On Labor Day, President Obama announced a new Executive Order that will require federal contractors to provide employees with paid sick leave. The new order, anticipated to apply to new federal contracts entered into on or after January 1, 2017, will require covered federal contractors and...

Second Circuit Expands Protections for Internal Whistleblowers
Margaret Hutchins Campbell, September 11, 2015
As we forecast in our August 2015 post, “The SEC’s Interpretative Guidance on Internal Whistleblowing Under the Dodd-Frank Act,” a federal court of appeals today issued a decision in line with the U.S. Securities and Exchange Commission’s (SEC) interpretation that the...

Important Changes to the U.S. Department of State’s Visa Bulletin
Charles Edward Gillman, September 10, 2015
On September 9, 2015, the U.S. Department of State (DOS) and United States Citizenship and Immigration Services announced important changes impacting certain individuals in the permanent residence (“green card”) process. This change will allow some individuals to file the last step of...

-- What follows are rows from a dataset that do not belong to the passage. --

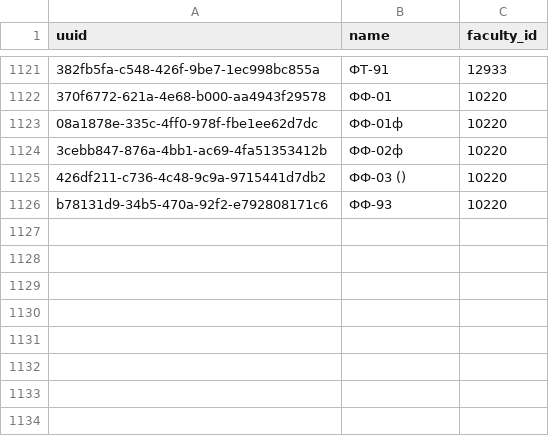
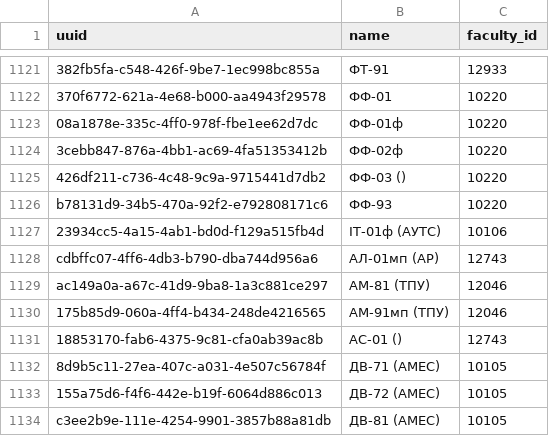
Before and after one commit to kpi-sosiska/kpi_rozklad, a CSV file: parserapp/parser/export/mainapp_group.csv, drawn as a sheet; only a part is shown, gaps mark what is left out; the diff names each change by its address in the sheet, - before the commit and + after, or states it on an @@ line.

```diff
--- a/parserapp/parser/export/mainapp_group.csv
+++ b/parserapp/parser/export/mainapp_group.csv
+row 1127: 23934cc5-4a15-4ab1-bd0d-f129a515fb4d | ІТ-01ф (АУТС) | 10106
+row 1128: cdbffc07-4ff6-4db3-b790-dba744d956a6 | АЛ-01мп (АР) | 12743
+row 1129: ac149a0a-a67c-41d9-9ba8-1a3c881ce297 | АМ-81 (ТПУ) | 12046
+row 1130: 175b85d9-060a-4ff4-b434-248de4216565 | АМ-91мп (ТПУ) | 12046
+row 1131: 18853170-fab6-4375-9c81-cfa0ab39ac8b | АС-01 () | 12743
+row 1132: 8d9b5c11-27ea-407c-a031-4e507c56784f | ДВ-71 (АМЕС) | 10105
+row 1133: 155a75d6-f4f6-442e-b19f-6064d886c013 | ДВ-72 (АМЕС) | 10105
+row 1134: c3ee2b9e-111e-4254-9901-3857b88a81db | ДВ-81 (АМЕС) | 10105
```
Also changed, not shown: parserapp/parser/export/mainapp_teacherngroup.csv, 12 other files.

A Reminder for Retailers: Risks Associated With Hiring Third-Party Workers
Michael R. Marra, September 09, 2015
As the retail sector grapples with the many challenges of a perpetually evolving economy and an increasingly mobile, independent, and dynamic workforce, it has become common practice for retailers to engage third parties to provide specialized, non-core services. Whether engaged through staffing...

New Jersey Arbitration Agreement Declared Invalid Without Express Waiver of Employee’s “Right to a Trial”
Mark Diana, September 04, 2015
Many employers have turned to mandatory employment arbitration agreements as a way to control the cost, duration, and publicity of employment litigation. New Jersey courts will enforce properly drafted agreements that require employees to arbitrate their employment-related claims, including...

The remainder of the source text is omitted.